Recently, Kverkfjöll had a similar episode. Both events were driven by a steam explosion.
Time to put on yer thinkin’ caps.
The critical pressure of water/steam is 221.2 bar. Above this pressure, it doesn’t matter how hot you make it, you can not distinguish between the liquid or gaseous phase of water/steam. You could heat it to 1200°C and it would not flash to steam.
However… if you decrease the pressure it to below 221.2 bar, and it is still at that 1200°C temp…. it’s going to instantly turn into it’s gas phase. With that sort of temperature, gas law says that it will expand to about 5000 times it’s volume. (give or take). Now, bear with me. That is going to send a pressure pulse through the surrounding rock.. both upwards and downwards… as well as horizontally. In a shockwave, after the pressure pulse passes, the material will relax … possibly overshooting the rest pressure that it was naturally at. If the negative side of the pressure wave, the low pressure relaxation component, drops other fluid below the 221.2 bar critical point, that high temperature fluid will also have the opportunity to turn to gas and join in on the expanding vapor fun. In my opinion, this is how phreatic detonations can be so powerful. In Tongariro’s case, tossing Hobbits as high as 6.5 km.
“Hydrostatic” pressure is the pressure at depth that a column of water open to the surface is at. For a crack filled with water extending deep into the crust, you cross the 221.2 bar pressure level at about 2260 m depth. A bit deeper if the crack has ice as part of it’s makeup. Water constrained by solid rock will feel the pressure of the overburden is. At 2700 kg/m³, the 221.2 bar pressure is achieved at 834 to 840 m depth.
Now… suppose that somewhere between 2260 meters and 840 meters, a pocket of water became exposed to high temperature magma and became superheated. Since the confining pressure was above the supercritical point, nothing happened. The fluid just sat that there, fat dumb and happy, and hotter that all get out. Now supposed that a small tectonic quake opened up a crack to this superheated water pocket, and exposed it to the surface. The fluid instantaneously drops below the supercritical point, and since it was at such a high temperature, expands to about 5000 times it’s initial volume.

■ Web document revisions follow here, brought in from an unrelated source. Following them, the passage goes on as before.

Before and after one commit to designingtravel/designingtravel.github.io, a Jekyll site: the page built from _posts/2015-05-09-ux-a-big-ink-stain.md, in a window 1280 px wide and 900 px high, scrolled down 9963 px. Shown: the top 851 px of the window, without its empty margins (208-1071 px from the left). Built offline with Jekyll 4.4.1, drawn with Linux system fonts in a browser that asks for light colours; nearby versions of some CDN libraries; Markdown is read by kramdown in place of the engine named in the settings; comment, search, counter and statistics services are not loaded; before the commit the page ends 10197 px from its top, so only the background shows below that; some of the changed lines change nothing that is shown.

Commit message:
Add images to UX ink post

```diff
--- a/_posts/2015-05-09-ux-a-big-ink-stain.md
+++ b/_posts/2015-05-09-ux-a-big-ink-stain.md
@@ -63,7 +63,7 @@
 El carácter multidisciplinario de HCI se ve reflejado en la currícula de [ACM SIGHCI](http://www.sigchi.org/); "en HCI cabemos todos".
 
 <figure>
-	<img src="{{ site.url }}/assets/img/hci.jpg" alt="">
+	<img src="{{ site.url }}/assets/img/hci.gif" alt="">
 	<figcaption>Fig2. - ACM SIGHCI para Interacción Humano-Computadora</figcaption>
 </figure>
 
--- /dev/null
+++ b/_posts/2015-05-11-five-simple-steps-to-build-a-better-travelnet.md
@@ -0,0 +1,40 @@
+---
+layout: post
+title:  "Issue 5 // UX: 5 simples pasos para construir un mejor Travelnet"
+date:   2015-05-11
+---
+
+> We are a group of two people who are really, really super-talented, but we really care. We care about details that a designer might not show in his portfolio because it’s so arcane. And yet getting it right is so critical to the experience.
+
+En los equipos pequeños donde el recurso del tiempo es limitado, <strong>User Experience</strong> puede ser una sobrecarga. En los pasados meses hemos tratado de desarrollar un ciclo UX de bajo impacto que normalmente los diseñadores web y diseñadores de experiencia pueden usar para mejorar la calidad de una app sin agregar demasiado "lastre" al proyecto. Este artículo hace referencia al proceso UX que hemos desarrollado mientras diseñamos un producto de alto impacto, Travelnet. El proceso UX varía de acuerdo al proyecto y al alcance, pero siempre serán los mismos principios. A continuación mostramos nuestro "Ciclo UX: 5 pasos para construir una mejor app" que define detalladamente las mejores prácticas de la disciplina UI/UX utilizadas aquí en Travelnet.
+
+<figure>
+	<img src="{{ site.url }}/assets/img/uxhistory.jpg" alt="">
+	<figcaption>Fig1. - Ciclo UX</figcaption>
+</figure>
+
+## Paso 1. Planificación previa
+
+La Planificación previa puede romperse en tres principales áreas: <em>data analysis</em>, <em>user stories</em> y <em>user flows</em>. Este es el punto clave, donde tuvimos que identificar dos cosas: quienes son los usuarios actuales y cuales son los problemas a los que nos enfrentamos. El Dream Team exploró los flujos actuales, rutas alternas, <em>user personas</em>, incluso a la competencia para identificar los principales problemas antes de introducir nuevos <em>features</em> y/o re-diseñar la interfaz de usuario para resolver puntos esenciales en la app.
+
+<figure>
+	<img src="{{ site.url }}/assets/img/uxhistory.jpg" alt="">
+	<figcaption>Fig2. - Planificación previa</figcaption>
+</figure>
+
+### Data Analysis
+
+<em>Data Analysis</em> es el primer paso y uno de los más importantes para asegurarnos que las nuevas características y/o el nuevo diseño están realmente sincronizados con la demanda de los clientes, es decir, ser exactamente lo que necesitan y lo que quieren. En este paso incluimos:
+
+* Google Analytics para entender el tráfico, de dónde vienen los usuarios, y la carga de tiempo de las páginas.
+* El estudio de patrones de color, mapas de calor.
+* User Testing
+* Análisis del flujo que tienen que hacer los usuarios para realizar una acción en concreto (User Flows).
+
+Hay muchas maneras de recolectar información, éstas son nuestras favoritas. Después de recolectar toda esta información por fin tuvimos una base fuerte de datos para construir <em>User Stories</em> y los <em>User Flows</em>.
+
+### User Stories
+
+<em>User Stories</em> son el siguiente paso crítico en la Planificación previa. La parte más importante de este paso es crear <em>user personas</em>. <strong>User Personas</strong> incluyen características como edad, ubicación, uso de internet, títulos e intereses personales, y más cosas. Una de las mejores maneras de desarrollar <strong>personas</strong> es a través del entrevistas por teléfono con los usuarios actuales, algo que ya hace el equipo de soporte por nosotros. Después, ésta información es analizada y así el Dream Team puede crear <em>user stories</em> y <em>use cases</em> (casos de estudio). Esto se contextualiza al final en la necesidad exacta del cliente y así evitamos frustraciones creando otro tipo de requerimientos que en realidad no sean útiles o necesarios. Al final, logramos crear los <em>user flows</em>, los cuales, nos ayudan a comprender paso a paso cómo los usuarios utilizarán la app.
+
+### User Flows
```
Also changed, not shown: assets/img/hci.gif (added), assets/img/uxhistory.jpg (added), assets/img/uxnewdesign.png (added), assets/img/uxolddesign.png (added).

Note: an alternate scenario could have the superheated fluid (water) migrate above the supercritical pressure and then go off, but I would think that it would be a bit nosier than a single blast/detonation. More like a slightly constipated geyser.
If I am correct, then we have magma somewhere above 2260 m depth, but not of a make-up to where gases entrained in it will froth and cause an eruption…. if that were the case, we wouldn’t be sitting here ruminating on it, we would be watching cameras.
Alternate scenario #2: The country rock, heated from below, transfered the heat to a pocket of water… then the first scenario idea takes back over. Tectonic quake opens up the pocket to the atmosphere, water flashes to steam… bang. Does not require magma above 2260 meters, though the event would be less energetic than I postulated. (somewhere between 1700 x and 5000 x expansion rate.) But, you still have magma closer to the surface than normal. (not gonna heat that much water with a Bic™ Lighter)
In the regards of the miniscule Kverkfjöll event there is also the possibility that the magma actually moved upwards after the phreatic detonation. This was such a small event that the magma would then have been quenched by the caldera lake and almost instantly sollidified into a plug capping the vent. This is though just to be seen as more of a theoretical nitpicking. /Carl